The average life span of a mouse is 18 months. A single female may have as many as eight litters per year, averaging five to six young each. Mice can survive outdoors during the winter under certain conditions, but generally invade buildings when the weather turns cold, to seek both food and shelter. Mice are year round pests. Activity and indoor migration increases as weather get cooler. Deer mice naturally inhabit rural & semi-rural locations, in areas such as fields, pastures & various types of vegetation found around homes & outbuildings. Generally, mice commonly invade garages, attics, sheds, wood piles, crawl spaces, as well as general living quarters of homes. Their ground nests are established in hollow trees, building voids and spaces, unused equipment, cabinet voids, along the sill plate in basements and crawl spaces, log piles, unused furniture, fence posts, and old bird and squirrel nests.

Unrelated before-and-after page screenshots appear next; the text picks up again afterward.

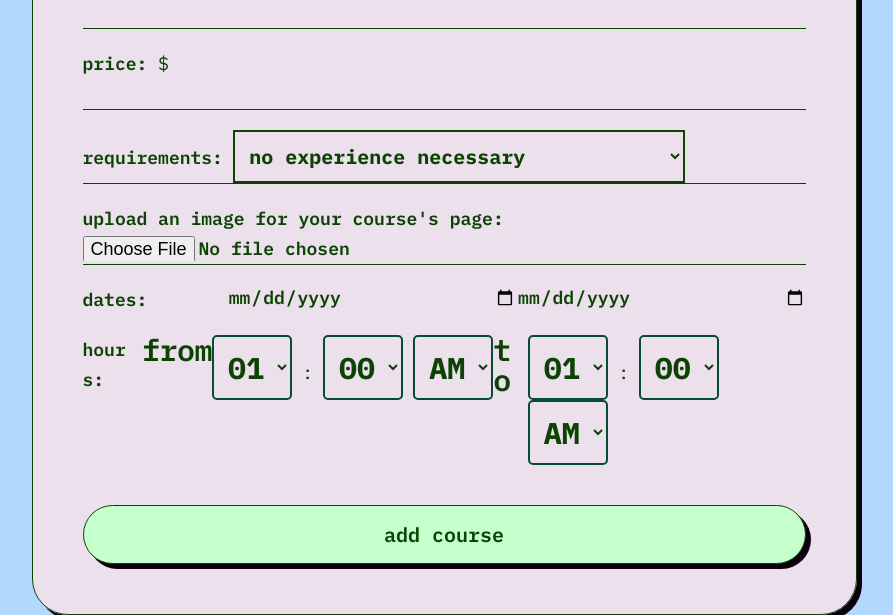
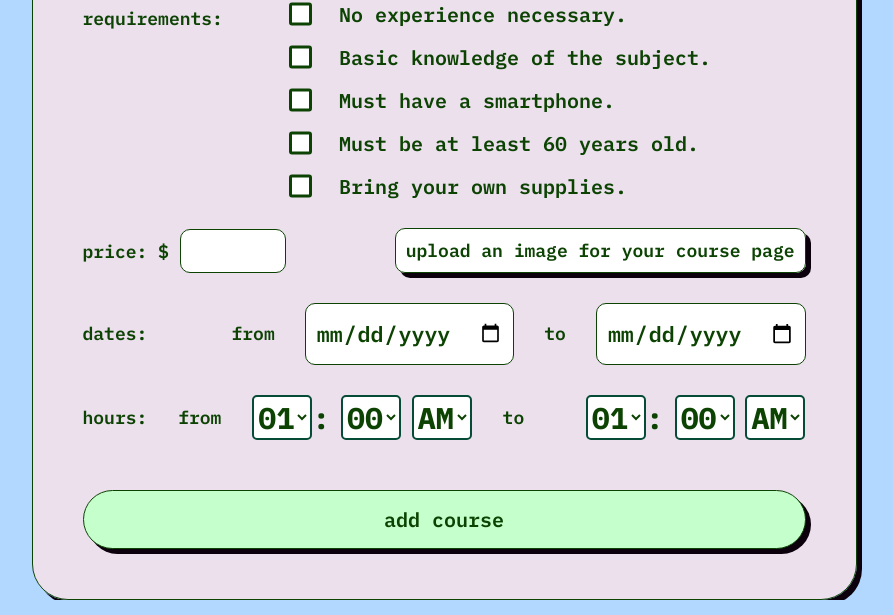
Before and after one commit to gabbe-grodin/creative_aging_program, a Flask app: page /course/new in a window 1280 px wide. Shown: the part 682-1297 px from the top of the page, without its empty margins (196-1089 px from the left). Run offline with Flask 3, Linux system fonts and the light colour scheme; some web fonts are replaced.

Commit message:
changed 'requirements' input type to checkboxes and learned how to concatenate list for db save

```diff
--- a/flask_app/controllers/courses.py
+++ b/flask_app/controllers/courses.py
@@ -33,9 +33,13 @@ def allowed_file(filename):
 def create_course():
     if not Course.validate_create_course_form(request.form):
         return redirect('/course/new')
+    if request.method == 'POST':
+        print('=======   request.files:',request.files)
+        requirements = request.form.getlist("requirements")
+        requirements_string = '.'.join(requirements)
+        print('=======   requirements_string:',requirements_string)
     #! code from flask docs for uploading file:
     if request.method == 'POST':
-        print('=======   request.files:',request.files)
         # check if the post request has the file part
         if 'course_img' not in request.files:
             flash('No file part')
@@ -53,11 +57,16 @@ def create_course():
             # return redirect(url_for('download_file', name=filename))
             #! end block from flask documentation
     session["user_id"] = request.form['logged_in_user_id']
-
+    # requirements = []
+    requirements = request.form.getlist('requirements')
+    # if "No experience necessary." in request.form:
+    #     requirements.append("No experience necessary.")
+    # if "Basic knowledge of the subject." in request.form:
+    #     requirements.append("Basic knowledge of the subject.")
     data = {"title": request.form['title'],
             "description": request.form['description'],
             "price": request.form['price'],
-            "requirements": request.form['requirements'],
+            "requirements": requirements_string,
             "course_img": filename,
             "start_date": request.form['start_date'],
             "end_date": request.form['end_date'],
@@ -68,6 +77,7 @@ def create_course():
             "end_time_min": request.form['end_time_min'],
             "end_time_ampm": request.form['end_time_ampm'],
             "user_id": session['logged_in_user_id']}
+    print("rrrrrrreeeeeeeqqquirements::::::",requirements)
     # data2 = request.form.copy()
     # data2['logged_in_user_id'] = session['logged_in_user_id']
     # data2["image_url"] =  request.form["course_img"]
--- a/flask_app/models/course.py
+++ b/flask_app/models/course.py
@@ -29,7 +29,7 @@ class Course:
 
     @classmethod
     def create_course(cls, form_data):
-        # print("------FORM DATA-----", form_data)
+        print("------FORM DATA-----", form_data)
         # if reference to the user is made here, a hidden input is not necessary in submit form.
         query = """INSERT INTO courses (title, description, price, requirements, course_img, start_date, end_date, start_time_hour, start_time_min, start_time_ampm, end_time_hour, end_time_min, end_time_ampm, user_id)
             VALUES (%(title)s, %(description)s, %(price)s, %(requirements)s, %(course_img)s, %(start_date)s, %(end_date)s, %(start_time_hour)s, %(start_time_min)s, %(start_time_ampm)s, %(end_time_hour)s, %(end_time_min)s, %(end_time_ampm)s, %(user_id)s)"""
--- a/flask_app/static/css/style.css
+++ b/flask_app/static/css/style.css
@@ -128,7 +128,10 @@ form label{
 }
 .card{
     line-height: 3rem;
-    letter-spacing: -.05rem;
+    letter-spacing: normal;
+}
+.btn{
+
 }
 h2{
     letter-spacing: .36rem;
@@ -221,13 +224,13 @@ p{
     font-family: 'IBM Plex Mono', monospace, sans-serif;
 }
 .anybody {
-  font-family: 'Anybody', cursive;
+    font-family: 'Anybody', cursive;
 }
 .mirza {
-  font-family: 'Mirza', cursive;
+    font-family: 'Mirza', cursive;
 }
 .silkscreen {
-  font-family: 'Silkscreen', cursive;
+    font-family: 'Silkscreen', cursive;
 }
 .italic{
     font-style: italic;
@@ -318,19 +321,19 @@ form div input:active,
 form div input:focus,
 form div input:focus-visible,
 form div input:autofill {
-    background-color: inherit;
+    background-color: white;
     outline: none;
 }
 textarea{
-    background-color: inherit;
+    background-color: white;
 }
 textarea:focus,
 textarea:active{
-    background-color: inherit;
+    background-color: white;
     outline: none;
 }
 select {
-    background-color: inherit;
+    background-color: white;
 }
 .alert{
     background-color: #9b0000;
@@ -341,6 +344,9 @@ select {
 /*******************************************/
 /*! BORDERS
 /*******************************************/
+form{
+
+}
 form,
 .card {
     border-radius: 2em;
@@ -349,9 +355,13 @@ form,
 input,
 textarea {
     border: none;
+    border-radius: 10px;
 }
 .border_bottom_white {
     border-bottom: 1px solid #0c4303;
+}
+.form-input-border{
+    border: 1px solid #0c4303;
 }
 button,
 .btn {
@@ -422,6 +432,9 @@ form{
     /* gap:2em; */
     /* padding: 55px; */
 }
+input{
+    height: 40px;
+}
 #reg {
     width: 48%;
 }
@@ -434,7 +447,7 @@ textarea{
     /* padding: 25px; */
 }
 select{
-    padding: 10px;
+    /* padding: 10px; */
 }
 section > div {
     flex: 1;
@@ -499,6 +512,9 @@ input[type="radio"]:checked + label {
     width: 48%;
     height: 360px;
 }
+.grid{
+    display: grid;
+}
 .flx {
     display: flex;
 }
@@ -529,6 +545,9 @@ input[type="radio"]:checked + label {
 .space-around{
     justify-content: space-around;
 }
+.vert-align-middle{
+    vertical-align: middle;
+}
 .vert-align-base{
     vertical-align: baseline;
 }
@@ -538,11 +557,20 @@ input[type="radio"]:checked + label {
 .vert-align-top{
     vertical-align:top;
 }
+.align-center{
+    align-items: center;
+}
 .clear-left {
     clear: left;
 }
 .clear-right {
     clear: right;
+}
+.self-center{
+    align-self: center;
+}
+.self-base{
+    align-self: baseline;
 }
 .mt {
     margin-top: 20px;
@@ -573,6 +601,9 @@ input[type="radio"]:checked + label {
 }
 .flx-4 {
     flex: 4;
+}
+.flx-5 {
+    flex: 5;
 }
 .width-25-percent{
     width: 25%;
@@ -627,15 +658,26 @@ button,
 }
 #add input,
 #edit input{
-    height: 25px;
-    width: 690px;
+    /* height: 25px; */
+    /* width: 690px; */
+}
+#stylable-uploader{
+    padding: 10px;
+    border-radius: 10px;
+    background-color: white;
 }
 .time_picker select{
     /* margin: 20px; */
-    padding: 10px;
+    /* padding: 10px; */
 }
 .trashcan-sketch{
     width: 50px;
+}
+#start-date,
+#end-date{
+padding: 10px;
+font-size: larger;
+border: 1px solid #0c4303;
 }
 /*******************************************/
 /*! CARD
@@ -656,14 +698,12 @@ button,
 }
 .card{
     word-wrap: break-word;
-    word-break: break-all;
     -webkit-hyphens:auto;
     -ms-hyphens: auto;
     hyphens: auto;
 }
 .card-small{
     word-wrap: break-word;
-    word-break: break-word;
     -webkit-hyphens: auto;
     -ms-hyphens: auto;
     hyphens: auto;
@@ -678,12 +718,9 @@ section{
     /* text-align: center; */
 }
 /*******************************************/
-/*! MY FORMS
+/*! FORM COMPONENTS
 /*******************************************/
 
-form{
-    box-shadow: 4px 4px rgb(11, 0, 11);
-}
 input,
 textarea {
     /* vertical-align: bottom; */
@@ -695,6 +732,58 @@ textarea {
 textarea:focus,
 input:focus {
     outline: none;
+}
+#price{
+    width: 100px;
+}
+/*******************************************/
+/*! FORM CHECKBOXES
+/*******************************************/
+.form-control {
+    font-size: 2rem;
+    line-height: 1.1;
+    display: grid;
+    grid-template-columns: 2em auto;
+    gap: 0.5em;
+}
+input[type="checkbox"] {
+    /* Add if not using autoprefixer */
+    -webkit-appearance: none;
+    appearance: none;
+    /* For iOS < 15 to remove gradient background */
+    background-color: #fff;
+    /* Not removed via appearance */
+    margin: 0;
+    font: inherit;
+    color: currentColor;
+    width: 1.15em;
+    height: 1.15em;
+    border: 0.15em solid currentColor;
+    border-radius: 0.15em;
+    transform: translateY(-0.075em);
+    display: grid;
+    place-content: center;
+}
+.form-control + .form-control {
+    margin-top: 1em;
+}
+input[type="checkbox"]::before {
+    content: "";
+    width: 0.65em;
+    height: 0.65em;
+    transform: scale(0);
+    transition: 120ms transform ease-in-out;
+    box-shadow: inset 1em 1em var(--form-control-color);
+    background-color: black;
+    transform-origin: bottom left;
+    clip-path: polygon(14% 44%, 0 65%, 50% 100%, 100% 16%, 80% 0%, 43% 62%);
+}
+input[type="checkbox"]:checked::before {
+    transform: scale(1);
+}
+input[type="checkbox"]:focus {
+    outline: max(2px, 0.15em) solid currentColor;
+    outline-offset: max(2px, 0.15em);
 }
 /*******************************************/
 /*! MY TABLES
--- a/flask_app/templates/add_one.html
+++ b/flask_app/templates/add_one.html
@@ -40,7 +40,7 @@
 
         <!-- FORM START -->
 
-        <form class="card" action="/course/create" method="post" id="add" enctype=multipart/form-data>
+        <form class="card flx col gap-3" action="/course/create" method="post" id="add" enctype=multipart/form-data>
 
             <h2 class="mt mb">add a new course:</h2>
 
@@ -58,46 +58,106 @@
 
             <input type="hidden" name="logged_in_user_id" value="{{ session['logged_in_user_id'] }}">
 
-            <div class="border_bottom_white mb">
-                <label for="title">title: </label>
-                <input type="text" name="title">
+            <div class="flx row">
+                <label class="flx-2" for="title">title: </label>
+                <input class="flx-5 form-input-border" type="text" name="title">
             </div>
 
-            <div class="border_bottom_white mb">
-                <label for="description">description: </label>
-                <textarea class="mb mt" type="text" name="description" rows="4"></textarea>
+            <div class="flx row">
+                <label class="flx-2" for="description">description: </label>
+                <textarea class="flx-5 form-input-border" type="text" name="description" rows="4"></textarea>
             </div>
 
-            <div class="border_bottom_white mb">
-                <label for="price">price: </label>
-                $<input type="number" name="price">
+            <!-- checkboxes -->
+
+            <div class="flx row">
+                <section class="flx-2">
+                    <label>requirements:</label>
+                </section>
+
+                <section class="flx-5">
+                    <label for="requirement-1" class="form-control">
+                        <input type="checkbox"
+                            id="requirement-1"
+                            name="requirements"
+                            value="No experience necessary."
+                            unchecked />
+                        No experience necessary.
+                    </label>
+
+                    <label for="requirement-2" class="form-control">
+                        <input type="checkbox"
+                            id="requirement-2"
+                            name="requirements"
+                            value="Basic knowledge of the subject."
+                            unchecked />
+                        Basic knowledge of the subject.
+                    </label>
+
+                    <label for="requirement-3" class="form-control">
+                        <input type="checkbox"
+                            id="requirement-3"
+                            name="requirements"
+                            value="Must have a smartphone."
+                            unchecked />
+                        Must have a smartphone.
+                    </label>
+
+                    <label for="requirement-4" class="form-control">
+                        <input type="checkbox"
+                            id="requirement-4"
+                            name="requirements"
+                            value="Must be at least 60 years old."
+                            unchecked />
+                        Must be at least 60 years old.
+                    </label>
+
+                    <label for="requirement-5" class="form-control">
+                        <input type="checkbox"
+                            id="requirement-5"
+                            name="requirements"
+                            value="Bring your own supplies."
+                            unchecked />
+                        Bring your own supplies.
+                    </label>
+                </section>
             </div>
 
-            <div class="border_bottom_white mb">
-                <label for="requirements">requirements:</label>
-                <select name="requirements" id="requirements">
+
+            <!-- <div class="flx row">
+                <label class="flx-2" for="requirements">requirements:</label>
+                <select class="flx-5" name="requirements" id="requirements">
                     <option value="No experience necessary.">no experience necessary</option>
                     <option value="basic understanding of the subject">basic understanding of the subject</option>
                     <option value="bring your own supplies">bring your own supplies</option>
                 </select>
+            </div> -->
+
+            <div class="flx row space-between">
+                <div class="self-center">
+                    <label for="price">price: $</label>
+                    <input class="form-input-border" id="price" type="number" name="price">
+                </div>
+
+                <div class="self-center">
+                    <label for="actual-btn" id="stylable-uploader" class="btn">upload an image for your course page</label>
+                    <input type="file" name="course_img" id="actual-btn" hidden>
+                </div>
             </div>
 
-            <div class="border_bottom_white mb">
-                <label for="course_img">upload an image for your course's page:</label>
-                <input type="file" name="course_img">
+
+            <div class="flx row gap-3 align-center">
+                <label class="flx-1" for="start_date">dates: </label>
+                <p class="">from</p>
+                <input class="flx-1" type="date" name="start_date" id="start-date">
+                <p class="">to</p>
+                <input class="flx-1" type="date" name="end_date" id="end-date">
             </div>
 
-            <div class="flx row mt">
-                <label class="flx-2" for="start_date">dates: </label>
-                <input class="flx-4" type="date" name="start_date">
-
-                <input class="flx-4" type="date" name="end_date">
-            </div>
-
-            <div class="flx row mt mb">
-                <div class="flx row">
-                    <label class="flx-2" for="start_time">hours: </label>
-                    <span>from</span>
+            <div class="flx row space-between align-center">
+                <!-- <div class="flx row"> -->
+                    <label for="start_time">hours: </label>
+                    <p>from</p>
                     <div class="time_picker">
                         <select name="start_time_hour" id="start_time_hour">
                             <option value="01">01</option>
@@ -112,8 +172,7 @@
                             <option value="10">10</option>
                             <option value="11">11</option>
                             <option value="12">12</option>
-                        </select>
-                        :
+                        </select><span>:</span>
                         <select name="start_time_min" id="start_time_min">
                             <option value="00">00</option>
                             <option value="15">15</option>
@@ -125,12 +184,12 @@
                             <option value="PM">PM</option>
                         </select>
                     </div>
-                </div>
-                <span>
+                <!-- </div> -->
+                <p>
                     to
-                </span>
-                <div class="flx row">
-                    <label class="flx-2" for="end_time"></label>
+                </p>
+                <!-- <div class="flx row"> -->
+                    <label for="end_time"></label>
                     <div class="time_picker">
                         <select name="end_time_hour" id="end_time_hour">
                             <option value="01">01</option>
@@ -145,8 +204,7 @@
                             <option value="10">10</option>
                             <option value="11">11</option>
                             <option value="12">12</option>
-                        </select>
-                        :
+                        </select><span>:</span>
                         <select name="end_time_min" id="end_time_min">
                             <option value="00">00</option>
                             <option value="15">15</option>
@@ -159,7 +217,7 @@
                         </select>
                     </div>
 
-                </div>
+                <!-- </div> -->
             </div>
 
 
--- a/flask_app/templates/index.html
+++ b/flask_app/templates/index.html
@@ -16,12 +16,12 @@
 </head>
 
     <!-- !  MVP to dos: -->
-    <!-- !  change column name course_img to 'course_img_upload' in courses table -->
+    <!-- *  change column name course_img to 'course_img' in courses table -->
     <!-- !  format dates and times in view of course -->
     <!-- !  pre populate course times drop-downs in edit form -->
     <!-- !  implement change course image by uploading different file in edit form -->
-    <!-- !  change requirements input type in add course form to checkboxes so multiple can be selected -->
-    <!-- !  change user_type select menu on index.html to button set where one is active, default set to unselected so message flash if none get selected during initial user registration -->
+    <!-- *  change requirements input type in add course form to checkboxes so multiple can be selected -->
+    <!-- *  change user_type select menu on index.html to button set where one is active, default set to unselected so message flash if none get selected during initial user registration -->
     <!-- !  implement form validations + flash messages for add/edit course dates, times, price -->
     <!-- !  protect image urls (see head tag for ref: href="{#{{ url_for('static', filename='css/style.css') }}#}") per Aaron's advice -->
     <!-- !  check code comments and readability -->
```
Also changed, not shown: flask_app/templates/edit_one.html (+6 -3 lines), flask_app/templates/view_one.html (+13 -6 lines), 2 other files.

Damage Caused by Mice
Mice can do extensive damage to houses, granaries, restaurants, bakeries – any place food is handled or stored. They will gnaw through wood to gain entrance into buildings. In constructing their nests, mice will destroy fabrics and leather goods, and can cause fires by chewing through the insulation on electrical wires. Mice can also contaminate food with their droppings and urine. Deer mice also present the possibility of introducing Hantavirus through their droppings. They spread such disease as salmonella bacteria (food poisoning) leptospirea (jaundice) and typhus. As well, they carry parasites such as fleas, roundworms and mites. A bite inflicted a mouse should receive prompt medical attention. The droppings from deer mice, also pose a risk for Hantavirus.